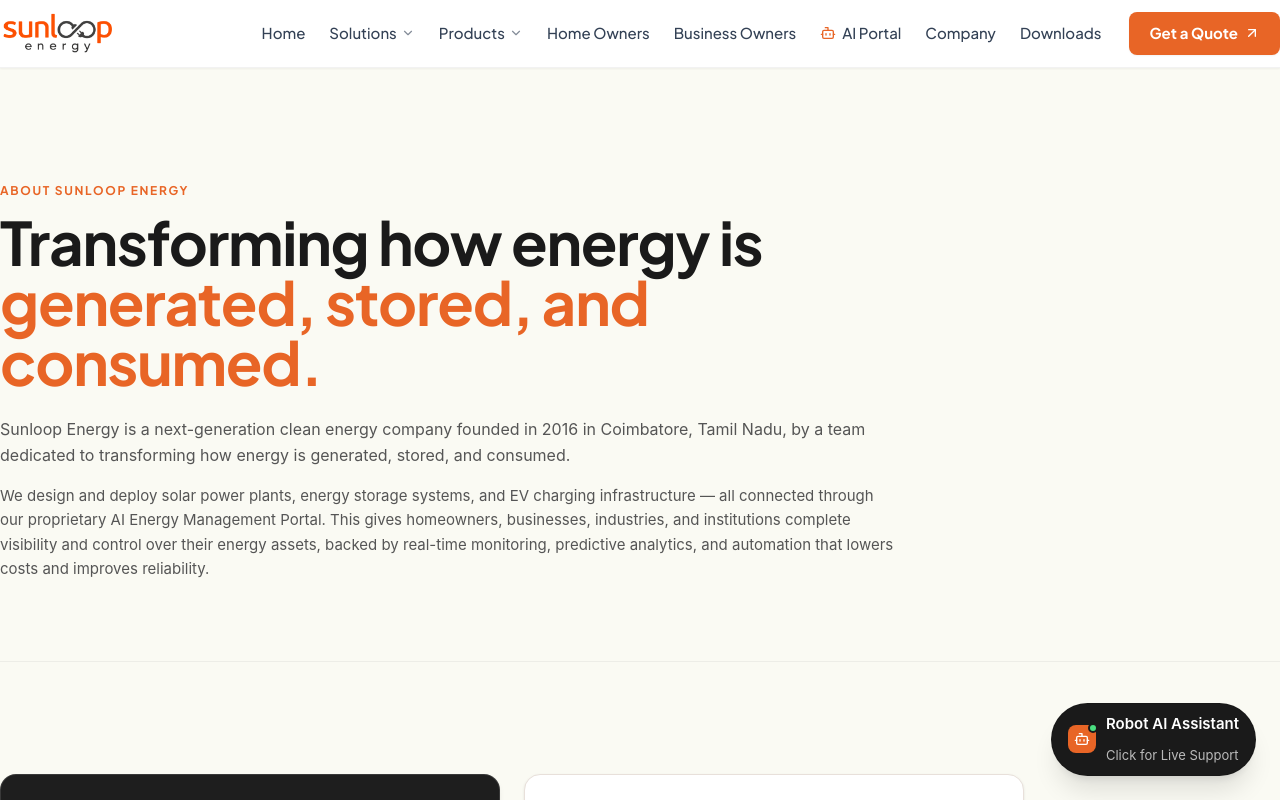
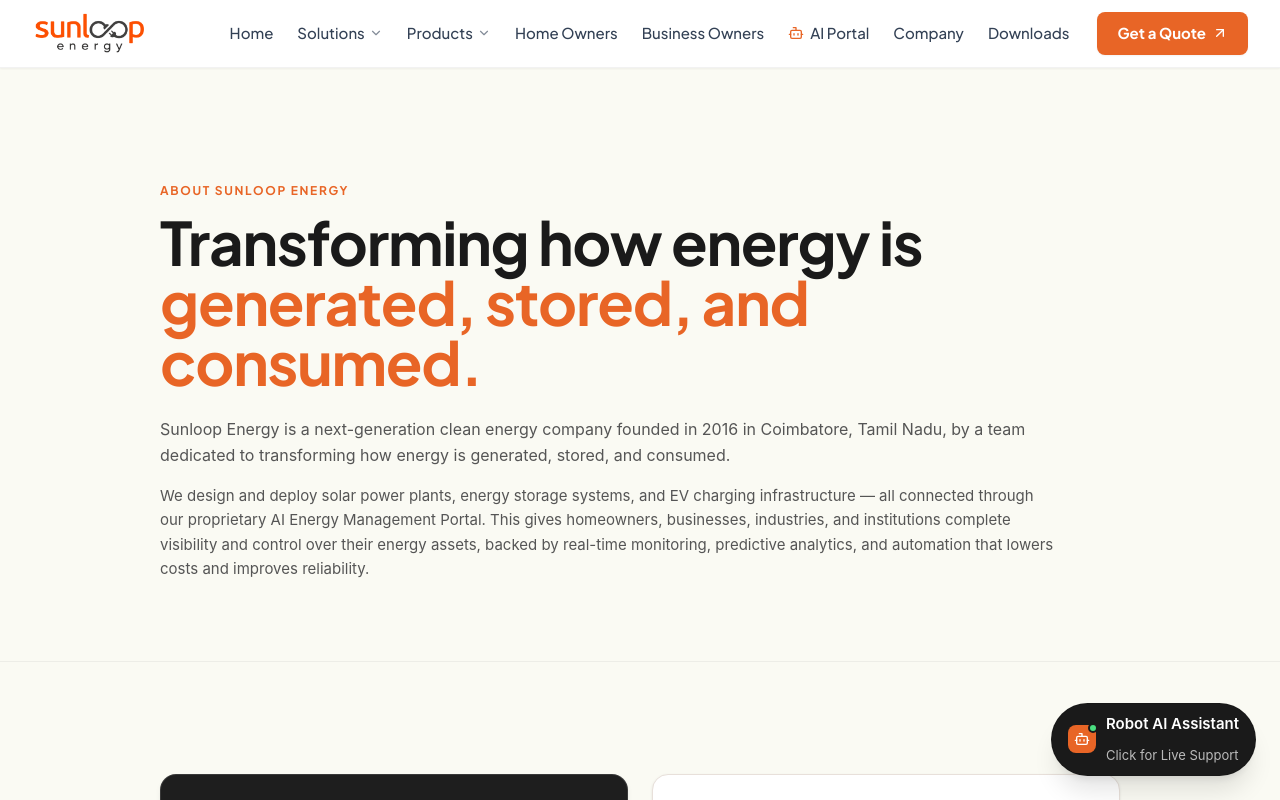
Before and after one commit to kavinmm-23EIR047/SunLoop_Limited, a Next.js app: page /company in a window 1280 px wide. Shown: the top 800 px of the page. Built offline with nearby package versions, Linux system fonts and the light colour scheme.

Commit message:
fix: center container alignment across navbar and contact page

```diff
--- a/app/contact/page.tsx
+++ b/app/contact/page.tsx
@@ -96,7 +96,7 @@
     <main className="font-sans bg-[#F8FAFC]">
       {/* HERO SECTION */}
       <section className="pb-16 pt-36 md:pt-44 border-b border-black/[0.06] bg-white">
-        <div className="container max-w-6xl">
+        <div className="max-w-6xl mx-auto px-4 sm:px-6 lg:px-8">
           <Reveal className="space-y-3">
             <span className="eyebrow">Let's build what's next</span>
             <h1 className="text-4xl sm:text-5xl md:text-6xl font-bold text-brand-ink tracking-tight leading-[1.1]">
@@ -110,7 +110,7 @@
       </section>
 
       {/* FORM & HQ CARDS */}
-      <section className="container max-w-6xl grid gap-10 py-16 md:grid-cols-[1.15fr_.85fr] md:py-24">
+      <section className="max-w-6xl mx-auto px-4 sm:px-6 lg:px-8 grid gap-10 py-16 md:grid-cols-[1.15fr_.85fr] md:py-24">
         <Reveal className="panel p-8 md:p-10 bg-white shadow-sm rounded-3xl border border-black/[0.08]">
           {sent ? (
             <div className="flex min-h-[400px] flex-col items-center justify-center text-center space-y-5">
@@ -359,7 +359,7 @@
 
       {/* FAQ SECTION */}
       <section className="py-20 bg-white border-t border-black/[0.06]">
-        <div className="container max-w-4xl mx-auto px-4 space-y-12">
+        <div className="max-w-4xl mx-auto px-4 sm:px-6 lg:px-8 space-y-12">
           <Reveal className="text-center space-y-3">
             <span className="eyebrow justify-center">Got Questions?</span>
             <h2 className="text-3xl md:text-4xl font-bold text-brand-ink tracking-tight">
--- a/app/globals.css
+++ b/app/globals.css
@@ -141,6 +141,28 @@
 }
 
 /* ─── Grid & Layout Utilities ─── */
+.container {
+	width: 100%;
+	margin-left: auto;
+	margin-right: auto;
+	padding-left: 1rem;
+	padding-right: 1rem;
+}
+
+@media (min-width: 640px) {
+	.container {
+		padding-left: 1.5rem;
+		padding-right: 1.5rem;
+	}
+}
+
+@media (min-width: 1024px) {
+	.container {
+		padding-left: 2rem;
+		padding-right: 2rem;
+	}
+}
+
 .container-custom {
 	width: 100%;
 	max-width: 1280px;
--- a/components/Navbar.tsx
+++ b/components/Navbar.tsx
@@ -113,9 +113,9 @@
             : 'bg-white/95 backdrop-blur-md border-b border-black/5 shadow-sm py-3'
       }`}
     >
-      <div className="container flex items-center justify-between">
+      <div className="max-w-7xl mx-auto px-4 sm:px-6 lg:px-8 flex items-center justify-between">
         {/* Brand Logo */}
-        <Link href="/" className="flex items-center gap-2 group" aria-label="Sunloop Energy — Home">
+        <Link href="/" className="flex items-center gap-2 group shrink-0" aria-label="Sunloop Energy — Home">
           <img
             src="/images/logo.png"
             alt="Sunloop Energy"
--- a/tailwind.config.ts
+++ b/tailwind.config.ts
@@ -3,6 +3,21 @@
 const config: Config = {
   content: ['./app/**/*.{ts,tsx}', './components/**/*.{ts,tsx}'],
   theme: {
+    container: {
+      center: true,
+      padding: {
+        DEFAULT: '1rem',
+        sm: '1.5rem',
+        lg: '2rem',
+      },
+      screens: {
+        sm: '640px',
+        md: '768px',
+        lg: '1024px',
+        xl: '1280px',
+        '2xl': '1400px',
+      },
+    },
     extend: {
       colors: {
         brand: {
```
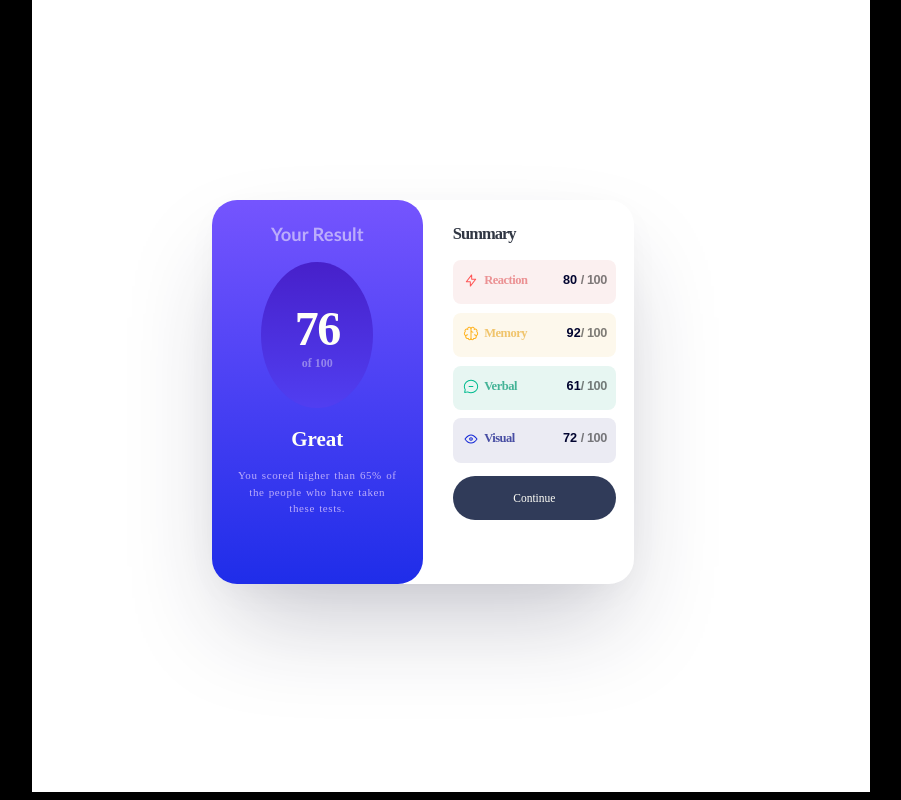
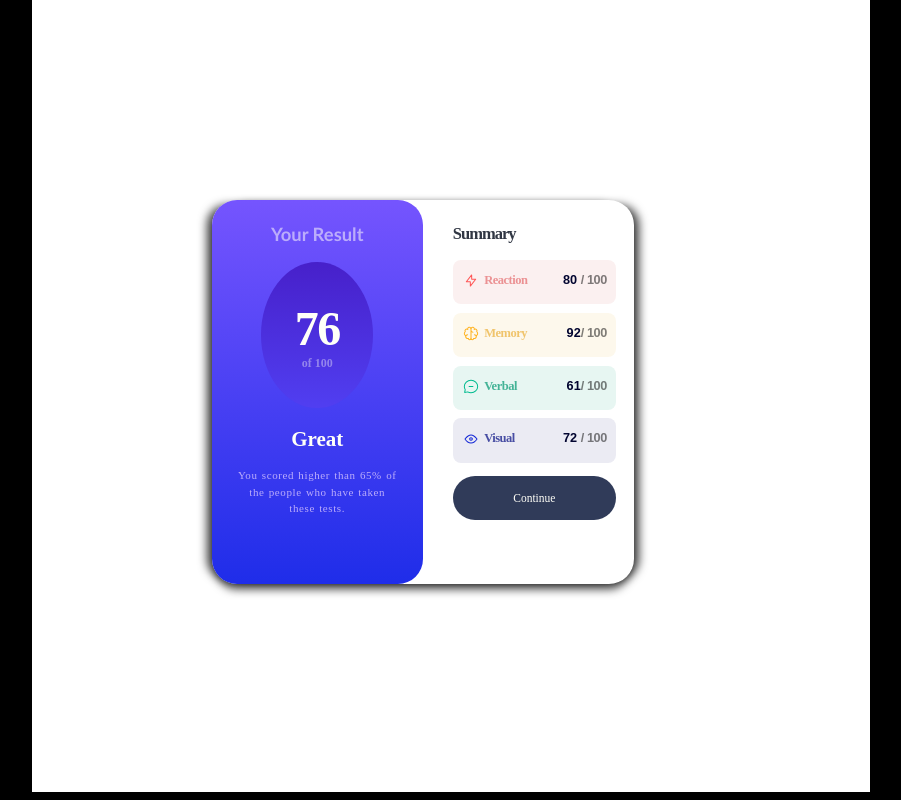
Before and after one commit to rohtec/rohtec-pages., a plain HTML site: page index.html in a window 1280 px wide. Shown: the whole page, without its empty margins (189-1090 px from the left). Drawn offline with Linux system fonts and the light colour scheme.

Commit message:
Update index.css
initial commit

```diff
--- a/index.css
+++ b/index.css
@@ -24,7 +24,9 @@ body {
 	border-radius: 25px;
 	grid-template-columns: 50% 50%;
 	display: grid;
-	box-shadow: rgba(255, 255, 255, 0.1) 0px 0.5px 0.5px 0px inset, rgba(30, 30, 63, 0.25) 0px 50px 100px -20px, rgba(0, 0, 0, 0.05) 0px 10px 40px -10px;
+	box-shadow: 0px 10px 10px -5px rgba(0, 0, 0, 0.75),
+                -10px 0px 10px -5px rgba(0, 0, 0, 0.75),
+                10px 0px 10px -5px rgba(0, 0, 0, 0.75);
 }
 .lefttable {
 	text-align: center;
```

● Your task: Output the listing exactly, pictures excluded.

● Written answer:
Before and after one commit to kavinmm-23EIR047/SunLoop_Limited, a Next.js app: page /company in a window 1280 px wide. Shown: the top 800 px of the page. Built offline with nearby package versions, Linux system fonts and the light colour scheme.

Commit message:
fix: center container alignment across navbar and contact page

```diff
--- a/app/contact/page.tsx
+++ b/app/contact/page.tsx
@@ -96,7 +96,7 @@
     <main className="font-sans bg-[#F8FAFC]">
       {/* HERO SECTION */}
       <section className="pb-16 pt-36 md:pt-44 border-b border-black/[0.06] bg-white">
-        <div className="container max-w-6xl">
+        <div className="max-w-6xl mx-auto px-4 sm:px-6 lg:px-8">
           <Reveal className="space-y-3">
             <span className="eyebrow">Let's build what's next</span>
             <h1 className="text-4xl sm:text-5xl md:text-6xl font-bold text-brand-ink tracking-tight leading-[1.1]">
@@ -110,7 +110,7 @@
       </section>
 
       {/* FORM & HQ CARDS */}
-      <section className="container max-w-6xl grid gap-10 py-16 md:grid-cols-[1.15fr_.85fr] md:py-24">
+      <section className="max-w-6xl mx-auto px-4 sm:px-6 lg:px-8 grid gap-10 py-16 md:grid-cols-[1.15fr_.85fr] md:py-24">
         <Reveal className="panel p-8 md:p-10 bg-white shadow-sm rounded-3xl border border-black/[0.08]">
           {sent ? (
             <div className="flex min-h-[400px] flex-col items-center justify-center text-center space-y-5">
@@ -359,7 +359,7 @@
 
       {/* FAQ SECTION */}
       <section className="py-20 bg-white border-t border-black/[0.06]">
-        <div className="container max-w-4xl mx-auto px-4 space-y-12">
+        <div className="max-w-4xl mx-auto px-4 sm:px-6 lg:px-8 space-y-12">
           <Reveal className="text-center space-y-3">
             <span className="eyebrow justify-center">Got Questions?</span>
             <h2 className="text-3xl md:text-4xl font-bold text-brand-ink tracking-tight">
--- a/app/globals.css
+++ b/app/globals.css
@@ -141,6 +141,28 @@
 }
 
 /* ─── Grid & Layout Utilities ─── */
+.container {
+	width: 100%;
+	margin-left: auto;
+	margin-right: auto;
+	padding-left: 1rem;
+	padding-right: 1rem;
+}
+
+@media (min-width: 640px) {
+	.container {
+		padding-left: 1.5rem;
+		padding-right: 1.5rem;
+	}
+}
+
+@media (min-width: 1024px) {
+	.container {
+		padding-left: 2rem;
+		padding-right: 2rem;
+	}
+}
+
 .container-custom {
 	width: 100%;
 	max-width: 1280px;
--- a/components/Navbar.tsx
+++ b/components/Navbar.tsx
@@ -113,9 +113,9 @@
             : 'bg-white/95 backdrop-blur-md border-b border-black/5 shadow-sm py-3'
       }`}
     >
-      <div className="container flex items-center justify-between">
+      <div className="max-w-7xl mx-auto px-4 sm:px-6 lg:px-8 flex items-center justify-between">
         {/* Brand Logo */}
-        <Link href="/" className="flex items-center gap-2 group" aria-label="Sunloop Energy — Home">
+        <Link href="/" className="flex items-center gap-2 group shrink-0" aria-label="Sunloop Energy — Home">
           <img
             src="/images/logo.png"
             alt="Sunloop Energy"
--- a/tailwind.config.ts
+++ b/tailwind.config.ts
@@ -3,6 +3,21 @@
 const config: Config = {
   content: ['./app/**/*.{ts,tsx}', './components/**/*.{ts,tsx}'],
   theme: {
+    container: {
+      center: true,
+      padding: {
+        DEFAULT: '1rem',
+        sm: '1.5rem',
+        lg: '2rem',
+      },
+      screens: {
+        sm: '640px',
+        md: '768px',
+        lg: '1024px',
+        xl: '1280px',
+        '2xl': '1400px',
+      },
+    },
     extend: {
       colors: {
         brand: {
```
Before and after one commit to rohtec/rohtec-pages., a plain HTML site: page index.html in a window 1280 px wide. Shown: the whole page, without its empty margins (189-1090 px from the left). Drawn offline with Linux system fonts and the light colour scheme.

Commit message:
Update index.css
initial commit

```diff
--- a/index.css
+++ b/index.css
@@ -24,7 +24,9 @@ body {
 	border-radius: 25px;
 	grid-template-columns: 50% 50%;
 	display: grid;
-	box-shadow: rgba(255, 255, 255, 0.1) 0px 0.5px 0.5px 0px inset, rgba(30, 30, 63, 0.25) 0px 50px 100px -20px, rgba(0, 0, 0, 0.05) 0px 10px 40px -10px;
+	box-shadow: 0px 10px 10px -5px rgba(0, 0, 0, 0.75),
+                -10px 0px 10px -5px rgba(0, 0, 0, 0.75),
+                10px 0px 10px -5px rgba(0, 0, 0, 0.75);
 }
 .lefttable {
 	text-align: center;
```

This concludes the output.